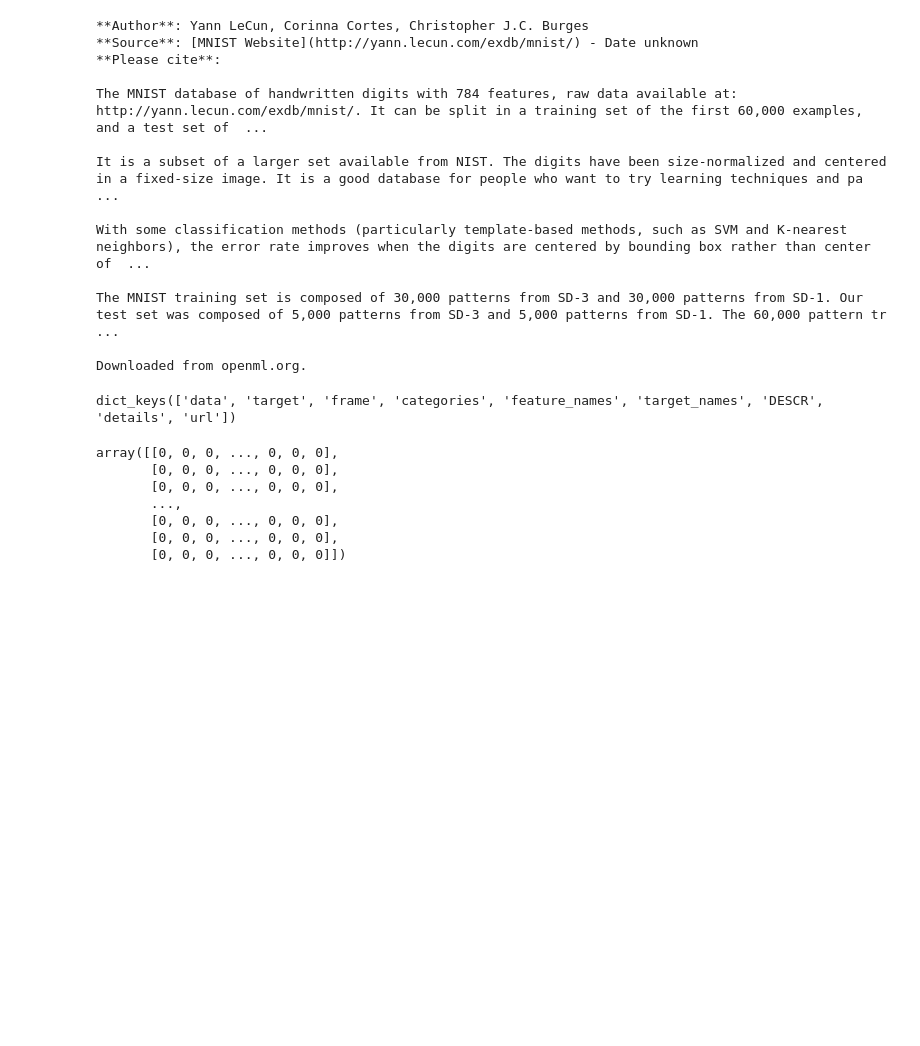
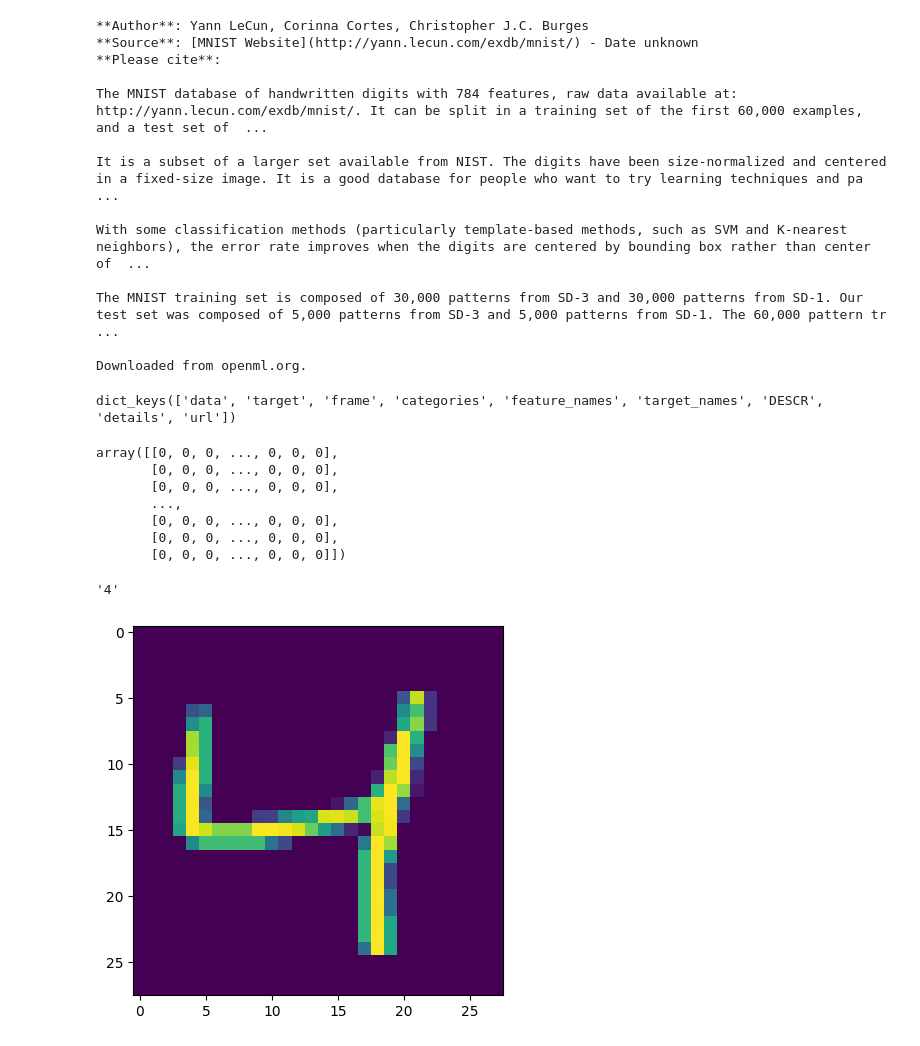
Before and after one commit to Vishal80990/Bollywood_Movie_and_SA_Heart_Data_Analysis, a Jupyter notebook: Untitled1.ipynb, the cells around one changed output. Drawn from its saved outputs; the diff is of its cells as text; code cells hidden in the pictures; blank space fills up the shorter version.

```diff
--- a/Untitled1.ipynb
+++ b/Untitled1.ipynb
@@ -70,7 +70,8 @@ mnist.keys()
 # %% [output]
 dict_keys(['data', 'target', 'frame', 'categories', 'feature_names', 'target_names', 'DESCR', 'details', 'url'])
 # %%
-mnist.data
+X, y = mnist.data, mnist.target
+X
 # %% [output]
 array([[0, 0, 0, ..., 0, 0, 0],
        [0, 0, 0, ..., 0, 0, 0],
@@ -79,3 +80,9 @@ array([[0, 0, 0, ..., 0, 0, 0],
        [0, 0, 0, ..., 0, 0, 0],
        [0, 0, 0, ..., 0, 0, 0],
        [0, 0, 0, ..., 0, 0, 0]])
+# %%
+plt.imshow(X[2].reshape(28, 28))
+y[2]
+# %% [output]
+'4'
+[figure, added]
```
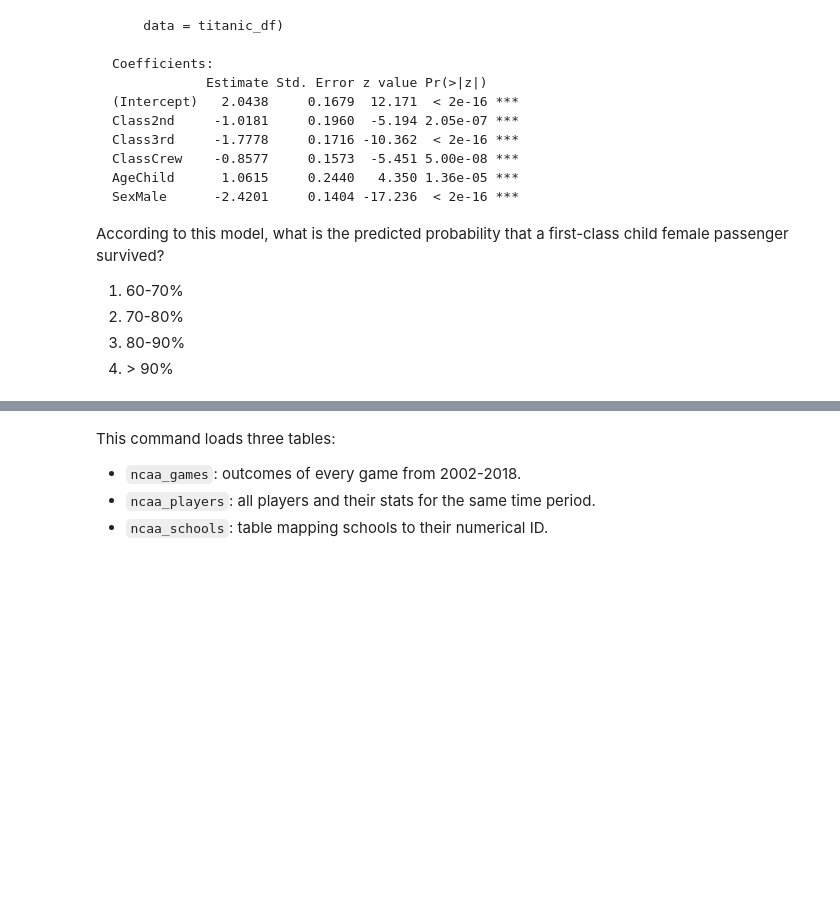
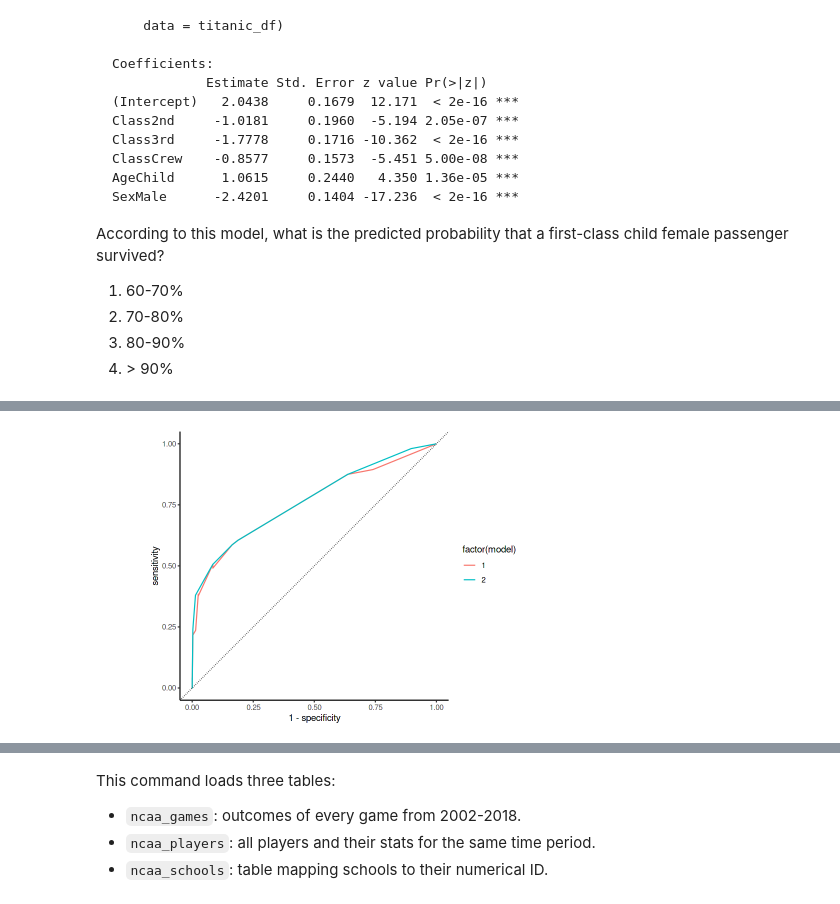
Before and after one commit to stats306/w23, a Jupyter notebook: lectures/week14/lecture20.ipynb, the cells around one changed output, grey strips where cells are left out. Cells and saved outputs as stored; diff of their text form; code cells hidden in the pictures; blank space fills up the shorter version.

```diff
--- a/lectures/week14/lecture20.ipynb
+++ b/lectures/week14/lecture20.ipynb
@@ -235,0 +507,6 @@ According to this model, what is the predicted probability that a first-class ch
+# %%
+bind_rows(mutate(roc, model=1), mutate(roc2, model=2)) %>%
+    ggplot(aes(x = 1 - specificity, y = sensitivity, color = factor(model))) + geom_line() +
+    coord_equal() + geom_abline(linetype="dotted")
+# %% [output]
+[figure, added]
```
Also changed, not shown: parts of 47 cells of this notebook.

———

▶ The problem: The answer is the line with "Before and after one commit to stats306/w23, a" plus every line after it to the last line of the entries above, copied exactly and with no other lines.

▶ Solved exercise:
Before and after one commit to stats306/w23, a Jupyter notebook: lectures/week14/lecture20.ipynb, the cells around one changed output, grey strips where cells are left out. Cells and saved outputs as stored; diff of their text form; code cells hidden in the pictures; blank space fills up the shorter version.

```diff
--- a/lectures/week14/lecture20.ipynb
+++ b/lectures/week14/lecture20.ipynb
@@ -235,0 +507,6 @@ According to this model, what is the predicted probability that a first-class ch
+# %%
+bind_rows(mutate(roc, model=1), mutate(roc2, model=2)) %>%
+    ggplot(aes(x = 1 - specificity, y = sensitivity, color = factor(model))) + geom_line() +
+    coord_equal() + geom_abline(linetype="dotted")
+# %% [output]
+[figure, added]
```
Also changed, not shown: parts of 47 cells of this notebook.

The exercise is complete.